When I was a ward mission leader I never once met with a mission president or his counselors in any capacity in the two years I served in that calling. A good technique might be to even get to know the leaders of missionary work in the local unites even that relationship might result in a few more contacts for missionaries or new ideas for improving the work. I worked once for a former three star Army General at a university where as president he told us we had the brain power in the room to build a nuclear missile and that there wasn't any issue that we couldn't solve. If you don't talk with those even assigned how can you expect them to buy-in to some guy who is just saying what every other guy in their position is expected to say.

It is not surprising to me if you continue doing what you have always been doing then the results will be the same. I mean I have heard for the last thirty-five years stake presidents and bishops tell me and other members to do missionary work. The numbers have remained constant with a slight decrease of convert baptisms whether there were thirty thousand missionaries or fifty thousand missionaries.

When I think of great mission presidents I think of guys like R. Bay Hutchings, B.H. Roberts, Melvin J. Ballard, M. Russell Ballard, LeGrand Richards, Thomas S. Monson, all men who engaged members in the missionary process. Some mission presidents are doing a great job engaging members. I have seen on the web a few places like Nicaragua or the Africa or the West Indies where mission presidents have closer interaction and the results are exceptional. In a place like the West Indies there is something to be said for geographic size. In a developing place like Romania or Africa mission presidents operate on a different plain having more ecclesiastical power so they have to know people. One of these days I am going to have a good working relationship with the mission president over my ward in the United States and maybe I will give him and his missionaries regular referrals. For now I am only engaged with missionaries every few months who come over for dinner. Some ask for referrals and some don't.

I agree with Elder Jones that those mission presidents who have a relationship with local leaders and members have better results. I feel that when a mission president only speaks he is planting random seeds that might sprout results. More would fall on fertile ground if he had any feedback and contact with more individual members. I don't want to be critical here since I know they are busy men so my experience might be different than the majority.

I am attaching a brief questionnaire to the end of my post since any results are better than a guess.

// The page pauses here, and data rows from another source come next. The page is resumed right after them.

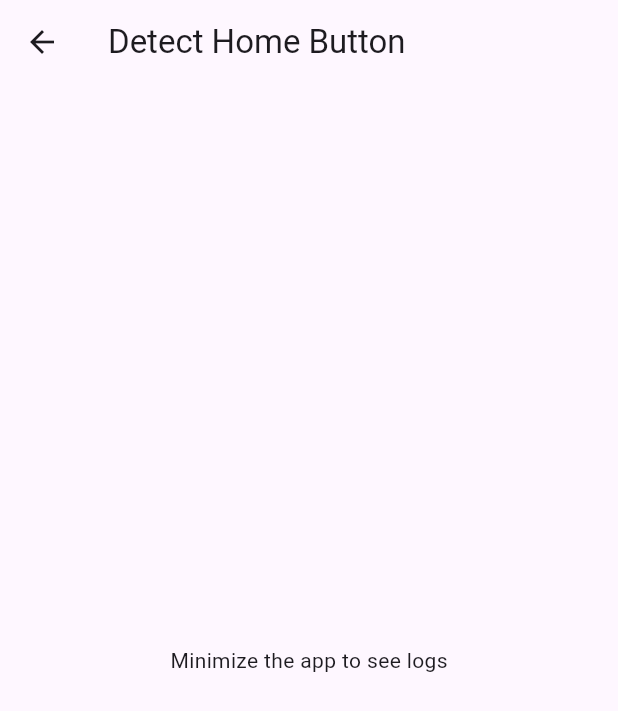
After one commit to Sonykhan1121/Flutter-Full-Stack-Development, a Flutter app: the HomeScreen screen opened directly, on a phone screen of 412 x 824 dp. The commit adds this screen. Shown: the top 711 px of the screen. Run offline on Flutter 3.47's test engine with Material 3 defaults, Android fonts, the phone set to English and light mode, and no system bars; our stand-ins replace cached_network_image, dio, flutter_blue_plus, image_picker, just_audio, permission_handler; missing offline and left inert: audio_session; project files that could hold a hidden picture were left out.

Commit message:
Add phone default navigation button customization

```diff
--- /dev/null
+++ b/03 Practice Basic Flutter Projects/test_widget/lib/homebuttonfeatures/homescreenbutton.dart
@@ -0,0 +1,37 @@
+import 'package:flutter/material.dart';
+import 'dart:ui';
+
+class HomeScreen extends StatefulWidget {
+  @override
+  _HomeScreenState createState() => _HomeScreenState();
+}
+
+class _HomeScreenState extends State<HomeScreen> with WidgetsBindingObserver {
+  @override
+  void initState() {
+    super.initState();
+    WidgetsBinding.instance.addObserver(this);
+  }
+
+  @override
+  void dispose() {
+    WidgetsBinding.instance.removeObserver(this);
+    super.dispose();
+  }
+
+  @override
+  void didChangeAppLifecycleState(AppLifecycleState state) {
+    if (state == AppLifecycleState.paused) {
+      print('Home button pressed or app sent to background');
+      // Perform actions when the app is minimized
+    }
+  }
+
+  @override
+  Widget build(BuildContext context) {
+    return Scaffold(
+      appBar: AppBar(title: Text('Detect Home Button')),
+      body: Center(child: Text('Minimize the app to see logs')),
+    );
+  }
+}
--- a/03 Practice Basic Flutter Projects/test_widget/lib/main.dart
+++ b/03 Practice Basic Flutter Projects/test_widget/lib/main.dart
@@ -7,6 +7,7 @@ import 'package:test_widget/api_features/pages/sendimage.dart';
 import 'package:test_widget/api_features/pages/signup.dart';
 import 'package:test_widget/api_features/providers/comments_provider.dart';
 import 'package:test_widget/api_features/providers/posts_provider.dart';
+import 'package:test_widget/back_home_history_nav_button_features/custom_back_button_screen.dart';
 import 'package:test_widget/bluetooth_features/testpage.dart';
 import 'package:test_widget/constants/constant.dart';
 
@@ -34,7 +35,7 @@ class MyApp extends StatelessWidget {
         theme: ThemeData(
           primaryColor: Colors.blue,
         ),
-        home: Testpage(),
+        home: CustomBackButtonScreen(),
       ),
 
     );
```
Also changed, not shown: 03 Practice Basic Flutter Projects/test_widget/lib/back_home_history_nav_button_features/custom_back_button_screen.dart (added, +57 -0 lines), 03 Practice Basic Flutter Projects/test_widget/lib/hiding_system_navigation_bar_features/fullscreenmode.dart (added, +27 -0 lines), 03 Practice Basic Flutter Projects/test_widget/lib/recent_app_button_features/custom_recent_apps_screen.dart (added, +32 -0 lines).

1 comment:

Raymond Teodo a.k.a. was_bedeutet_jemanden said...

Hi, Dr. B! Just finished your survey now. Although (I know I shouldn't really have to justify this to anyone) I give the missionaries referrals, not because someone told me to, but because I give then once I feel my non-member friend is ready to hear and accept the Gospel.....

.....It is true, how some mission presidents are really open and somee are not. I can see this with the current mission president serving in our mission. Then again, I think this man and his wife are generally shy people. At least that is the impression I got when I saw them for the second time in the goodness knows how many months they've been here for. Still, it would be nice if they could at least try to continue a conversation once you've approached them and started one with them. I must admit though, it did annoy me at first whenever I tried to start a conversation with him at least, and I only got short, one sentence answers. His reaction was way different to my mission president, who always went out of his way to greet the members and establish a relationship with them. I totally agree with you that mission presidents should (when possible) take a more active role in befriending the members.